Every line below that holds the word "length" must be listed.
>>>>>
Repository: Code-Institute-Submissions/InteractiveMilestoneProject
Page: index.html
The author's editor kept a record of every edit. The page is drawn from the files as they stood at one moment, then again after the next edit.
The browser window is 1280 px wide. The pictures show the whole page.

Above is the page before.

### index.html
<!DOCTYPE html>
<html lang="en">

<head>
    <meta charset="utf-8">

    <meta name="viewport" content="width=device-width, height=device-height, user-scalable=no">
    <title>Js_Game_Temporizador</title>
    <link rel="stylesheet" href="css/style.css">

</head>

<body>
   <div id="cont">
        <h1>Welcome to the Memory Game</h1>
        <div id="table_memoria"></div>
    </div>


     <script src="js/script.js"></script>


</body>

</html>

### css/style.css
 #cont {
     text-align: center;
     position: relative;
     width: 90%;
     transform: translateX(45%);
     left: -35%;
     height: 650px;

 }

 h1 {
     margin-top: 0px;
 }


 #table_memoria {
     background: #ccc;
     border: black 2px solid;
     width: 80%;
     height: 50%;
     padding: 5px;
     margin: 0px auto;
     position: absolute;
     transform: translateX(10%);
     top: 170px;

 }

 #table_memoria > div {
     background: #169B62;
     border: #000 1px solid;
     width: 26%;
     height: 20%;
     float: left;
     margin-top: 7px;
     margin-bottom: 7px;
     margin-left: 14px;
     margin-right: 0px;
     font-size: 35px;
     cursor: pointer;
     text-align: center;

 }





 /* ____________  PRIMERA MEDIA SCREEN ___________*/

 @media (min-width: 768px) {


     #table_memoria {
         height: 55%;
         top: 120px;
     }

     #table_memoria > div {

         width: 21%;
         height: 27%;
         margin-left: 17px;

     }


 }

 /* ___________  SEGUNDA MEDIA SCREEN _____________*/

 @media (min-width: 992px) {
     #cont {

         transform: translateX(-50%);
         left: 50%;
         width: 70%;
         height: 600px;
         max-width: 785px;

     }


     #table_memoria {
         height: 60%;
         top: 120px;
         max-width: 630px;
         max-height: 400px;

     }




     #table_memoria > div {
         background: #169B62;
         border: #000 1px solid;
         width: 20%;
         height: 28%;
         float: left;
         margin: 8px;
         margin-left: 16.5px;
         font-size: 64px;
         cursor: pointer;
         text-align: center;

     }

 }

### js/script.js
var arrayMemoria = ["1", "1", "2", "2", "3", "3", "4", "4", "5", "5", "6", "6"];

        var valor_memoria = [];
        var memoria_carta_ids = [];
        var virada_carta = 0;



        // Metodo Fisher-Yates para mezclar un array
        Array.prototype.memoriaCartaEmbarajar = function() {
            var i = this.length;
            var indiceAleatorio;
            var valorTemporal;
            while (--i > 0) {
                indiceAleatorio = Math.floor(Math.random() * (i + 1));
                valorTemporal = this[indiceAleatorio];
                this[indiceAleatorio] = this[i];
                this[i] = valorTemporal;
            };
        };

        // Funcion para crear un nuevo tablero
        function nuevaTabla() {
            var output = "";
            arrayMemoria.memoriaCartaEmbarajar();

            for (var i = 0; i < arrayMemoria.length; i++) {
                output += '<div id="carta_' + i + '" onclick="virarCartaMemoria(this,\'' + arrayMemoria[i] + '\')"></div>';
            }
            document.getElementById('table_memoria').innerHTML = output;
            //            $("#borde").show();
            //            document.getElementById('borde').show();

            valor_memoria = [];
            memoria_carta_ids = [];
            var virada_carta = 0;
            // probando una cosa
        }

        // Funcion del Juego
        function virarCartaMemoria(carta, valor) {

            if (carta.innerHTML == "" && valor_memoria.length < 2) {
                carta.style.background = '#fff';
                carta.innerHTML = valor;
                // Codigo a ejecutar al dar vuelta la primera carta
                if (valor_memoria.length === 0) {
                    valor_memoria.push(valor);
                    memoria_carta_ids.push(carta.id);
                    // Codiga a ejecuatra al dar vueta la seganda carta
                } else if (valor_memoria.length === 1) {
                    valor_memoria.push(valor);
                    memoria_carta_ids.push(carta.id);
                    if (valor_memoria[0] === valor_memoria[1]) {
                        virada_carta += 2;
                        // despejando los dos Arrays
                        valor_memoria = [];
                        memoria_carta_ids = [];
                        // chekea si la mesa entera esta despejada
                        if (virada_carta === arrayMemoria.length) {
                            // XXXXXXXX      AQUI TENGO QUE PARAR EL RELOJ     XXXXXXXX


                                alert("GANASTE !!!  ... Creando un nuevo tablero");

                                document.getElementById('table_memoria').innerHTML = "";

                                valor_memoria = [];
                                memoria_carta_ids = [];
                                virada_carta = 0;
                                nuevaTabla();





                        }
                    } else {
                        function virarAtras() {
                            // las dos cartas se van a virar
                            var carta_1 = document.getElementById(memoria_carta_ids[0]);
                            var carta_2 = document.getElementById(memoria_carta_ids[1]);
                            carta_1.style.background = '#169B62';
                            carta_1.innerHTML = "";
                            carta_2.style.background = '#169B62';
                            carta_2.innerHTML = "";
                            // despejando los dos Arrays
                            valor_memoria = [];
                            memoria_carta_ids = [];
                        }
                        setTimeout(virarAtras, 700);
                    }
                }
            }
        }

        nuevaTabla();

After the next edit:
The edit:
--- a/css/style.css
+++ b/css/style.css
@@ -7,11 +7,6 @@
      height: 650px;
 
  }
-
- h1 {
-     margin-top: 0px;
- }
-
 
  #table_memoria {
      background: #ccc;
<<<<<
>>>>>
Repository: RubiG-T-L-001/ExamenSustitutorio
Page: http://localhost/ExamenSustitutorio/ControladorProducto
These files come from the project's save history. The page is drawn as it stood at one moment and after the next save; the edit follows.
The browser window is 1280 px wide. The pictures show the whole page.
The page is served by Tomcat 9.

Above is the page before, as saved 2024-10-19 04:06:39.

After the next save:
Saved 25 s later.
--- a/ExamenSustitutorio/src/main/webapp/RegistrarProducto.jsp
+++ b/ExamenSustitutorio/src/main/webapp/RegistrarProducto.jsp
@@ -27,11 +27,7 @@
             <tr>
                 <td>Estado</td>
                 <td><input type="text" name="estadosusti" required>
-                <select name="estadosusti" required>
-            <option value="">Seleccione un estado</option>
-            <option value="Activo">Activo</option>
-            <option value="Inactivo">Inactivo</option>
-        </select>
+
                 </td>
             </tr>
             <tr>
<<<<<
>>>>>
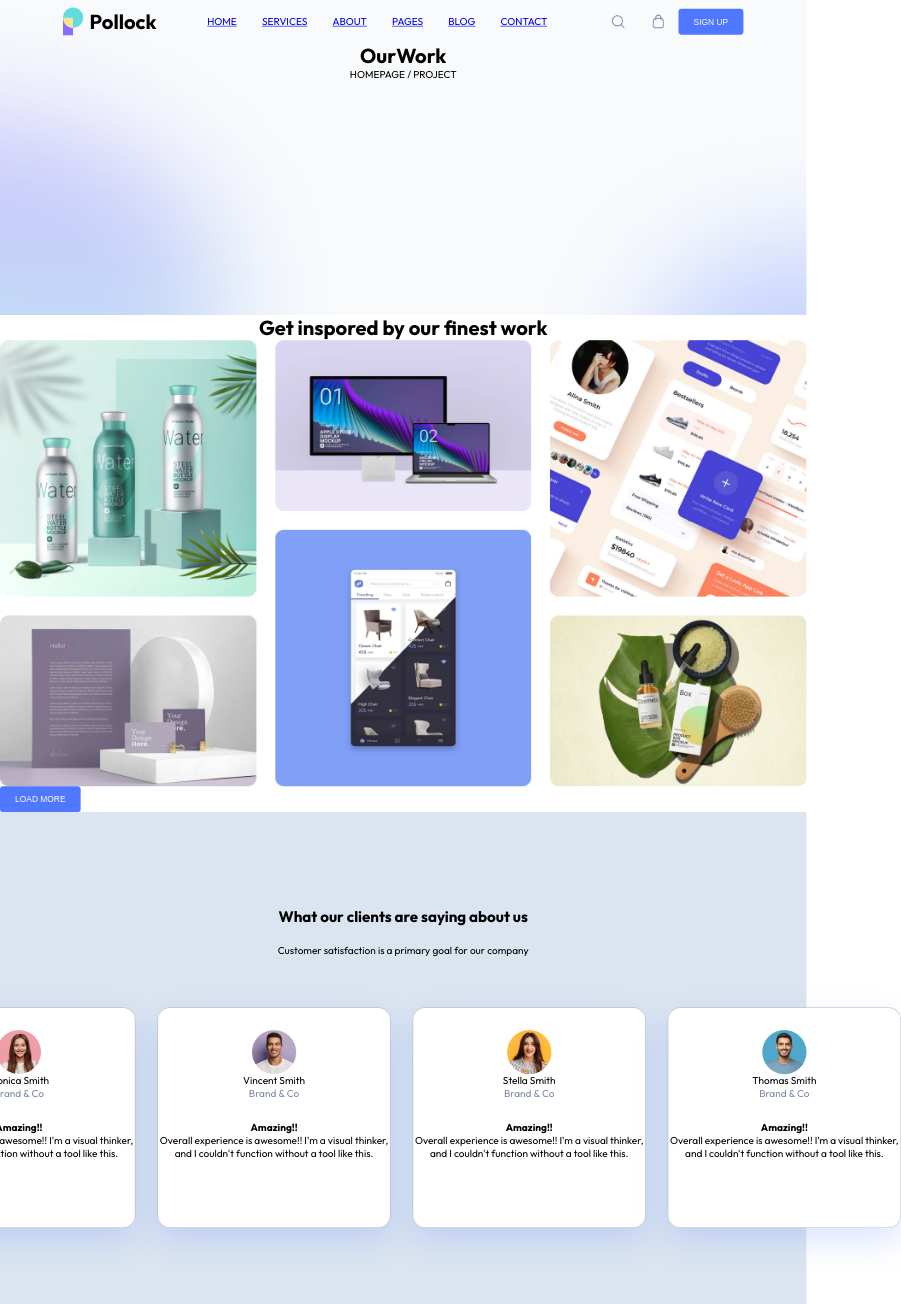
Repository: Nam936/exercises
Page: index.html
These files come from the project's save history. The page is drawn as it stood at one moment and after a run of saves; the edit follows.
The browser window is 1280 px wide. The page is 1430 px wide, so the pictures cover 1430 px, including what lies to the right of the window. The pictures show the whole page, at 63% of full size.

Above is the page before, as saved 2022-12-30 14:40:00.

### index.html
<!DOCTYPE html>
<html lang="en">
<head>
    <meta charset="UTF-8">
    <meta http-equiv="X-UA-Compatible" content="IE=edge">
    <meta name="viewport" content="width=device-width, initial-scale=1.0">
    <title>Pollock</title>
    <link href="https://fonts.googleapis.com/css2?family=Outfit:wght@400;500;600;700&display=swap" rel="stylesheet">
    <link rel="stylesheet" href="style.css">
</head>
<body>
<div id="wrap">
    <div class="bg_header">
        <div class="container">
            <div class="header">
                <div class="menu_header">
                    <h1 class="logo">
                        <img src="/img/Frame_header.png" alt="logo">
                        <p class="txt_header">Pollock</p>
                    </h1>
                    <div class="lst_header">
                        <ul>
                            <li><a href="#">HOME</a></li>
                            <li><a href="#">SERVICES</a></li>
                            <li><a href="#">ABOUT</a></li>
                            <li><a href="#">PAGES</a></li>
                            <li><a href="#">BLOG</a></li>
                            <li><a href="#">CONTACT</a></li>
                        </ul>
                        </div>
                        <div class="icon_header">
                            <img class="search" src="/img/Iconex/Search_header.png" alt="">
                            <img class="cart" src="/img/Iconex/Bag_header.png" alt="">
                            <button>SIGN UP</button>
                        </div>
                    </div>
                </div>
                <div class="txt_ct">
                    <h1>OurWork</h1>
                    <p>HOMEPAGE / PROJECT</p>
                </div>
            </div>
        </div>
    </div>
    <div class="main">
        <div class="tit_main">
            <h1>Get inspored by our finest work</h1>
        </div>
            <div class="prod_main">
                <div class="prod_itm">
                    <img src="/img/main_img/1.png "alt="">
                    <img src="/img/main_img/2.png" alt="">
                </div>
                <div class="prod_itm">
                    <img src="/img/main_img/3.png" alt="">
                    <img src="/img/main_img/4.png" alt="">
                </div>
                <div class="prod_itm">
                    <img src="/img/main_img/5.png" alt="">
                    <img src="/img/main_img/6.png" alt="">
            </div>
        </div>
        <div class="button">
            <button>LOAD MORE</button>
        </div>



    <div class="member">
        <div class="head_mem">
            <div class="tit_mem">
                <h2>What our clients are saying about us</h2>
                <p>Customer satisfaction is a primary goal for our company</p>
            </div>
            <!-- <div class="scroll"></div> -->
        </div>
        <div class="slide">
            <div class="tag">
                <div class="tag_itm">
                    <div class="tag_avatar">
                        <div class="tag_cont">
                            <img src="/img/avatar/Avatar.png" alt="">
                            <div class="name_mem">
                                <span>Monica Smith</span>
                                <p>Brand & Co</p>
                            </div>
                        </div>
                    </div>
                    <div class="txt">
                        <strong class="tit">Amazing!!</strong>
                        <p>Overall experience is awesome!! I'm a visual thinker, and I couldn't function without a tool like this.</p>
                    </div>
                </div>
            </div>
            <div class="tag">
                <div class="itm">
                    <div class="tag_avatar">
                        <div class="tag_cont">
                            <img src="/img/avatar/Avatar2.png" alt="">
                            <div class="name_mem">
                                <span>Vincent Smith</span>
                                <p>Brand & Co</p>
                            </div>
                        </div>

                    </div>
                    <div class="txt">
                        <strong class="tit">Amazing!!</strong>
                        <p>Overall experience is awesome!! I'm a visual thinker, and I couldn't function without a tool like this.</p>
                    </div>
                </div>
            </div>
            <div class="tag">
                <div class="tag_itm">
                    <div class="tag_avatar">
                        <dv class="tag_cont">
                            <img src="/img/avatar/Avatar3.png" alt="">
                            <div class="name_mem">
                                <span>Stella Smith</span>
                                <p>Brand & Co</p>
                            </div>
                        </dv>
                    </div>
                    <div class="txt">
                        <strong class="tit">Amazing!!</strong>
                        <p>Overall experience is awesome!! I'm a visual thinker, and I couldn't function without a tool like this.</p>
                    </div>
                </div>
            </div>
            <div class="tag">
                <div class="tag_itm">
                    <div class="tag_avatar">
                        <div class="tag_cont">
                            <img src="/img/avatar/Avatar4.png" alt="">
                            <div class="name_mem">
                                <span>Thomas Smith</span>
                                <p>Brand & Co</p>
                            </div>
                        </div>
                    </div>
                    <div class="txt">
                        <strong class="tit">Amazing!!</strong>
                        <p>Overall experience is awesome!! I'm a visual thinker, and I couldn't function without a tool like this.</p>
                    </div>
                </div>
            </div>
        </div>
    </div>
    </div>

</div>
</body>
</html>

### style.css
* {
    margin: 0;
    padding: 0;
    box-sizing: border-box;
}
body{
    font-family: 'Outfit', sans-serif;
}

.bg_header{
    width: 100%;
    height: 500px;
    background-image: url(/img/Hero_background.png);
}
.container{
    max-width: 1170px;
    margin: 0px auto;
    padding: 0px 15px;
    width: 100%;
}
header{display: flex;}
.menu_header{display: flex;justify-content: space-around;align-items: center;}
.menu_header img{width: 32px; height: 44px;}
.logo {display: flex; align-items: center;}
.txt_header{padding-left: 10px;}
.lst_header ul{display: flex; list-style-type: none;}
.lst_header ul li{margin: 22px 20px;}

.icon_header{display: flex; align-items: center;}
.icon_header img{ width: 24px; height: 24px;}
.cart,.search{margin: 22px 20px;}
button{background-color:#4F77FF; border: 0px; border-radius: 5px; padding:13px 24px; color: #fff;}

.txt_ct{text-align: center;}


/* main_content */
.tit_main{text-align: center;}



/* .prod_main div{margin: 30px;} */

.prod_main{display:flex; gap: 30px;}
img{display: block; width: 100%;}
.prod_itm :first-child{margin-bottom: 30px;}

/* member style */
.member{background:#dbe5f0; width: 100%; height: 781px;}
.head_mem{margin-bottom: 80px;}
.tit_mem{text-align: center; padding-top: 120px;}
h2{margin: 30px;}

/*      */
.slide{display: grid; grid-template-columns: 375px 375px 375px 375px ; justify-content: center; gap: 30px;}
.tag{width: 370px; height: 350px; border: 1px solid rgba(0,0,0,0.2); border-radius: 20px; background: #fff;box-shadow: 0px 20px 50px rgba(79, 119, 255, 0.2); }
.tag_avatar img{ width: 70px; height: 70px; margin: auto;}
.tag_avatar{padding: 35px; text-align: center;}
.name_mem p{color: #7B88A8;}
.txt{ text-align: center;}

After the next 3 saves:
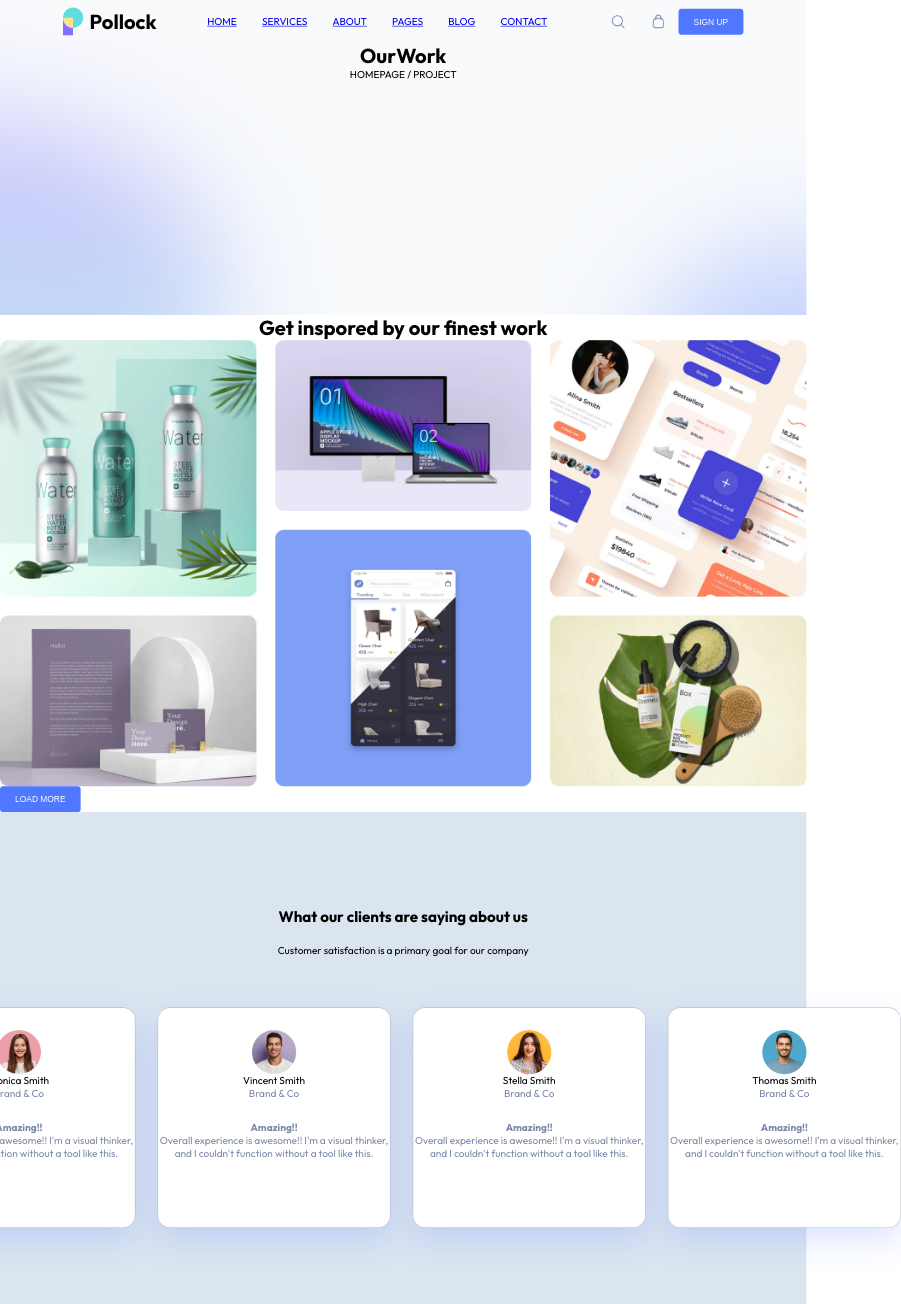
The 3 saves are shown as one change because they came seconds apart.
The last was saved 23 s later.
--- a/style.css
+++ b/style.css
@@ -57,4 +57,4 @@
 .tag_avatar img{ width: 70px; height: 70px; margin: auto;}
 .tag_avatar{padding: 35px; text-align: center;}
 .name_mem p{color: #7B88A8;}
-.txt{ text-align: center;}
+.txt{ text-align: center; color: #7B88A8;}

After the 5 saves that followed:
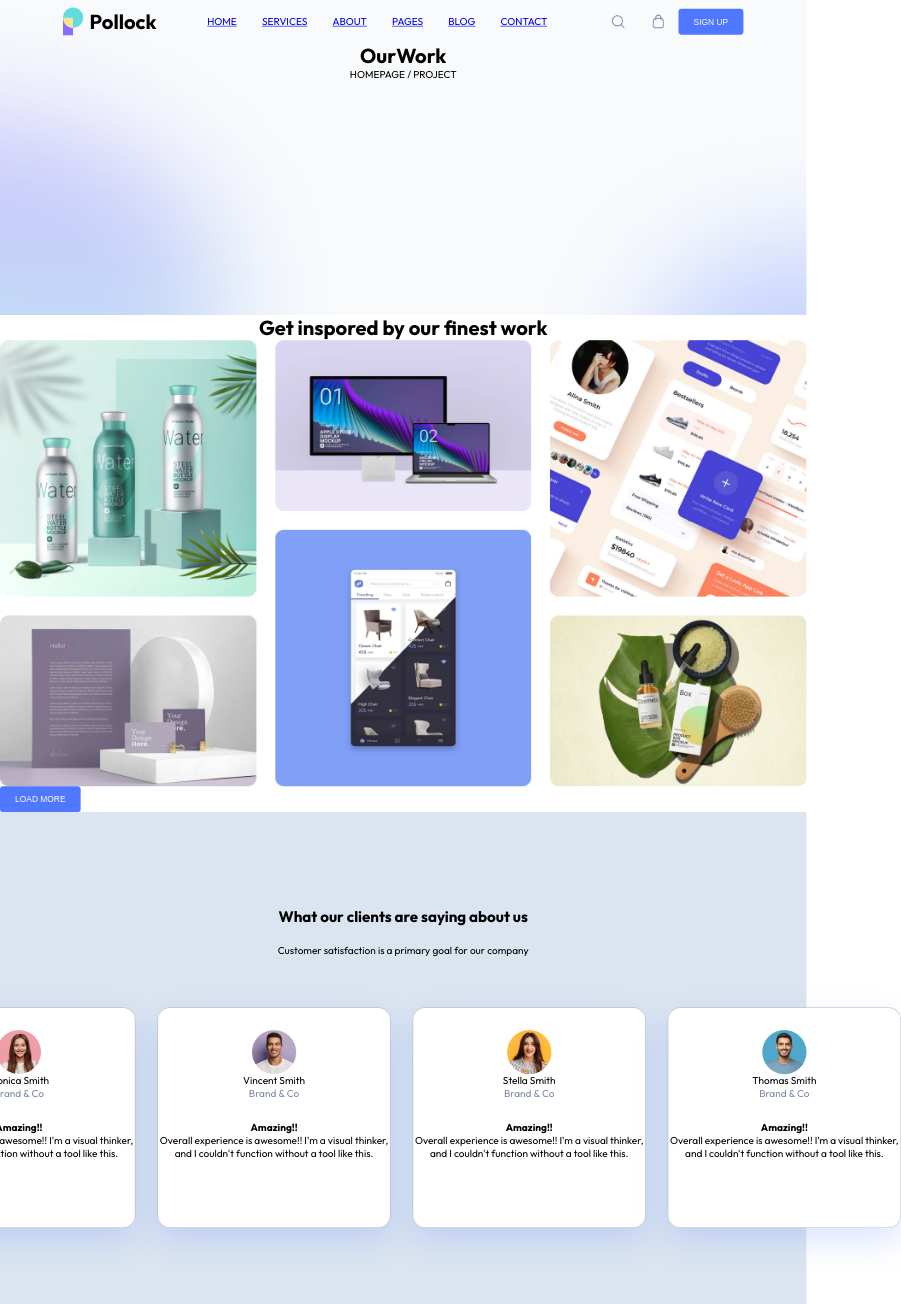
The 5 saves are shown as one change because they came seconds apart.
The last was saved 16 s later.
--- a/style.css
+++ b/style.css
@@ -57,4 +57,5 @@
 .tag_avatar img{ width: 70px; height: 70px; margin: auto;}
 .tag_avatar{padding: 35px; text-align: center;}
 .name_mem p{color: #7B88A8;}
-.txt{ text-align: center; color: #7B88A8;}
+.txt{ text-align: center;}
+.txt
<<<<<
* [Result of the task]:
            var i = this.length;
            for (var i = 0; i < arrayMemoria.length; i++) {
            if (carta.innerHTML == "" && valor_memoria.length < 2) {
                if (valor_memoria.length === 0) {
                } else if (valor_memoria.length === 1) {
                        if (virada_carta === arrayMemoria.length) {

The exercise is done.